Population control by killing schoolchildren is more efficient than wasting enormous social investments and then killing them as soldiers or storing them as prisoners. Contraception is a sin unsuited to delectation by the lower classes.

Chad: You are quite correct. The fact is that overall mortality in that age group is very small. The figure on age specific relative mortality was in the CDC MMWR but the actual contribution to overall mortality is small as a result of mortality in that age group being small. However these are preventable deaths and from the standpoint of potential years of life lost larger than they appear. We also attach greater importance to mortality in children. One can question whether a child's life is worth more than an older adults, but I assume the tendency to do so is hardwired into us. If we didn't have a reflex concern for the next generation we might not have survived as a species.

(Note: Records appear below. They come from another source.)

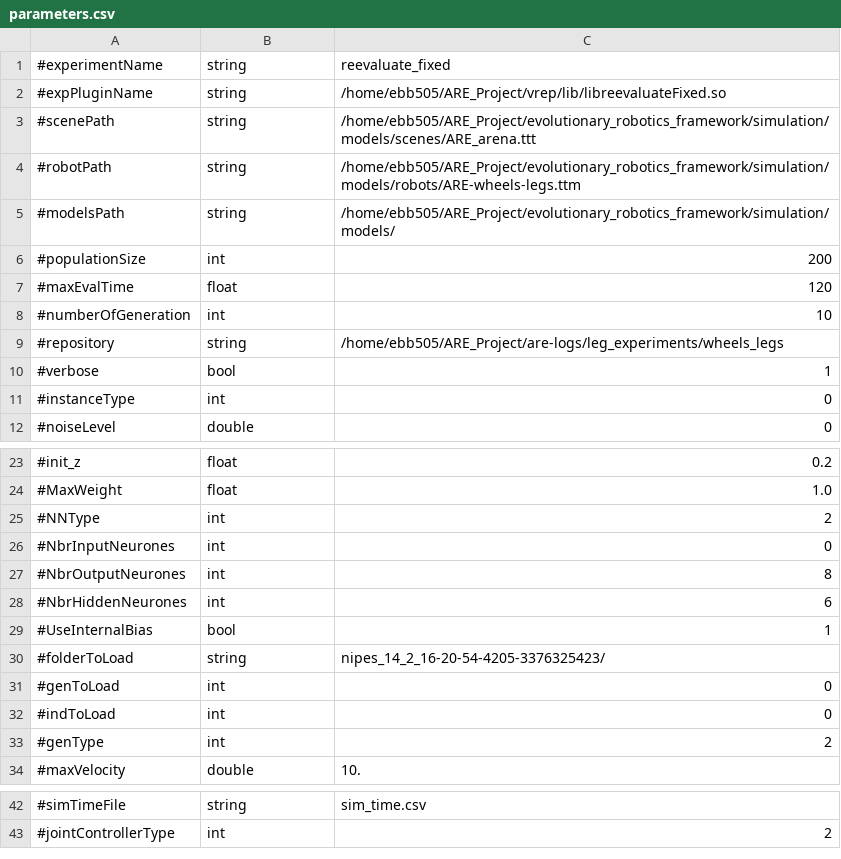
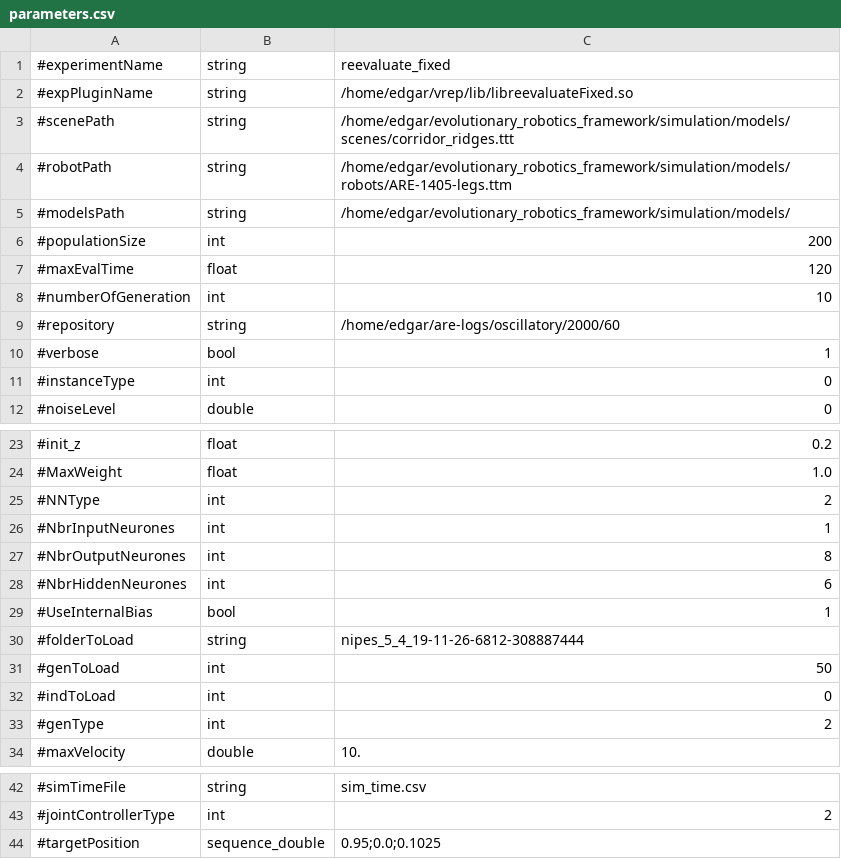
Before and after one commit to AutonomousRoboticEvolution/AREFramework, a CSV file: experiments/reevaluate_fixedmorphology/parameters.csv, drawn as a sheet; only a part is shown, gaps mark what is left out.

```diff
--- a/experiments/reevaluate_fixedmorphology/parameters.csv
+++ b/experiments/reevaluate_fixedmorphology/parameters.csv
@@ -1,6 +1,6 @@
 #experimentName,string,reevaluate_fixed
-#expPluginName,string,/home/ebb505/ARE_Project/vrep/lib/libreevaluateFixed.so
-#scenePath,string,/home/ebb505/ARE_Project/evolutionary_robotics_framework/simulation/models/scenes/ARE_arena.ttt
-#robotPath,string,/home/ebb505/ARE_Project/evolutionary_robotics_framework/simulation/models/robots/ARE-wheels-legs.ttm
-#modelsPath,string,/home/ebb505/ARE_Project/evolutionary_robotics_framework/simulation/models/
+#expPluginName,string,/home/edgar/vrep/lib/libreevaluateFixed.so
+#scenePath,string,/home/edgar/evolutionary_robotics_framework/simulation/models/scenes/corridor_ridges.ttt
+#robotPath,string,/home/edgar/evolutionary_robotics_framework/simulation/models/robots/ARE-1405-legs.ttm
+#modelsPath,string,/home/edgar/evolutionary_robotics_framework/simulation/models/
 #populationSize,int,200
@@ -8,3 +8,3 @@
 #numberOfGeneration,int,10
-#repository,string,/home/ebb505/ARE_Project/are-logs/leg_experiments/wheels_legs
+#repository,string,/home/edgar/are-logs/oscillatory/2000/60
 #verbose,bool,1
@@ -25,3 +25,3 @@
 #NNType,int,2
-#NbrInputNeurones,int,0
+#NbrInputNeurones,int,1
 #NbrOutputNeurones,int,8
@@ -29,4 +29,4 @@
 #UseInternalBias,bool,1
-#folderToLoad,string,nipes_14_2_16-20-54-4205-3376325423/
-#genToLoad,int,0
+#folderToLoad,string,nipes_5_4_19-11-26-6812-308887444
+#genToLoad,int,50
 #indToLoad,int,0
@@ -43 +43,2 @@
 #jointControllerType,int,2
+#targetPosition,sequence_double,0.95;0.0;0.1025
```
Also changed, not shown: 2 other files.
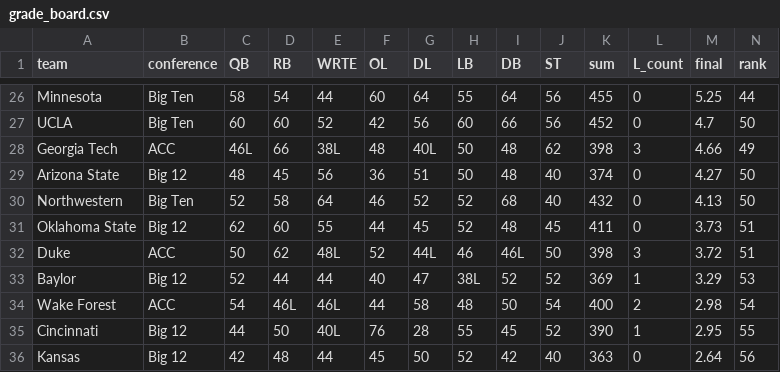
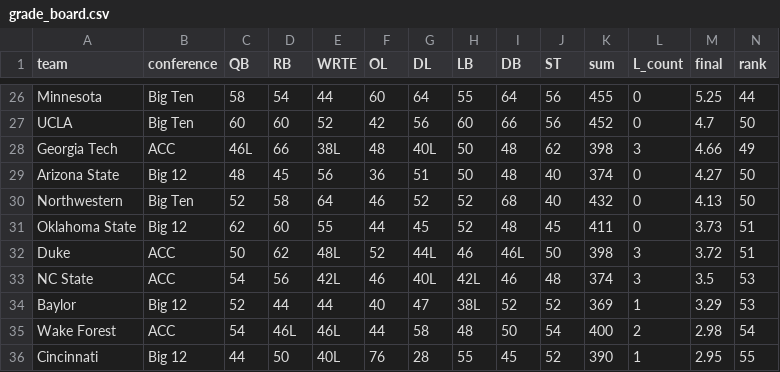
Before and after one commit to BrodyVogel/ncaaf-2026, a CSV file: outputs/grade_board.csv, drawn as a sheet; only a part is shown, gaps mark what is left out; the shorter side is filled out with more unchanged rows; rows hold the shown columns only; the diff names each change by its address in the sheet, - before the commit and + after, or states it on an @@ line.

```diff
--- a/outputs/grade_board.csv
+++ b/outputs/grade_board.csv
+row 33: NC State | ACC | 54 | 56 | 42L | 46 | 40L | 42L | 46 | 48 | 374 | 3 | 3.5 | 53
```
Also changed, not shown: outputs/FORWARD_FLAGS.csv, 3 other files.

However the point that peeves you is quite correct, which I acknowledge.

Looking at the data, it seems that the dominate cause of death among this age group is accidents, specifically motor vehicle accidents (see Table 10, 10987 deaths in 2004 out of a total of 33421, as opposed to 5085 homicides).

I wonder what would happen if the driving age were made, say, 18? Or if the US attitude towards speeding were changed? (yea, I know, good luck with that....)

By Brad Holden (not verified) on 21 Jan 2008 #permalink

If you look at the numbers on that graph, the child mortality rate has dropped by a factor of three since 1955,

And, don't forget, your country's rate is still the highest in the developed world, by a significant factor.

Child mortality in the USA *could* be much lower than it is now. It's just that allowing access to basic necessities of life is not an American priority.

Uncle Al,
I'm not sure I can take that link with much more than a grain of salt. The author, Mike Adams, seems somewhat cooky in many ways. He may well be right but he doesn't cite any of his claims and looking through his list of cartoons he seems very anti-pharma pro-herbal. He comes off very biased.

"see also the US infant mortality rate, which is 2-3x the rest of the developed world."

That's because the US calculates infant mortality in a different way than other countries do. Children considered alive at birth by the United States are considered dead in other countries.

see also the US infant mortality rate, which is 2-3x the rest of the developed world.

That's also because we a diverse country with many different ethnic groups, some of which have lower average birth weights.

By BillBodell (not verified) on 22 Jan 2008 #permalink

wonder what would happen if the driving age were made, say, 18? Or if the US attitude towards speeding were changed? (yea, I know, good luck with that....)

Imagine the lives that would be saved if we outlawed driving altogether!

By BillBodell (not verified) on 22 Jan 2008 #permalink

That's also because we a diverse country with many different ethnic groups, some of which have lower average birth weights.

Dude, whether a baby is born with 4 kg or 3 kg or even 2 doesn't make a difference. That's the kind of span in my own family (all gleaming white, all living in the same country in Europe).

By David MarjanoviÄ, OM (not verified) on 23 Jan 2008 #permalink

That's because the US calculates infant mortality in a different way than other countries do. Children considered alive at birth by the United States are considered dead in other countries.

Are there so many of those?

By David MarjanoviÄ (not verified) on 23 Jan 2008 #permalink

This reminds me of my common comment to Cancer Conspiracy Theorists:

The reason cancer is so much more common now isn't radiation, it isn't pollution, though both of those may contribute.

The reason cancer is so much more common is: PEOPLE LIVE LONG ENOUGH TO DIE OF IT.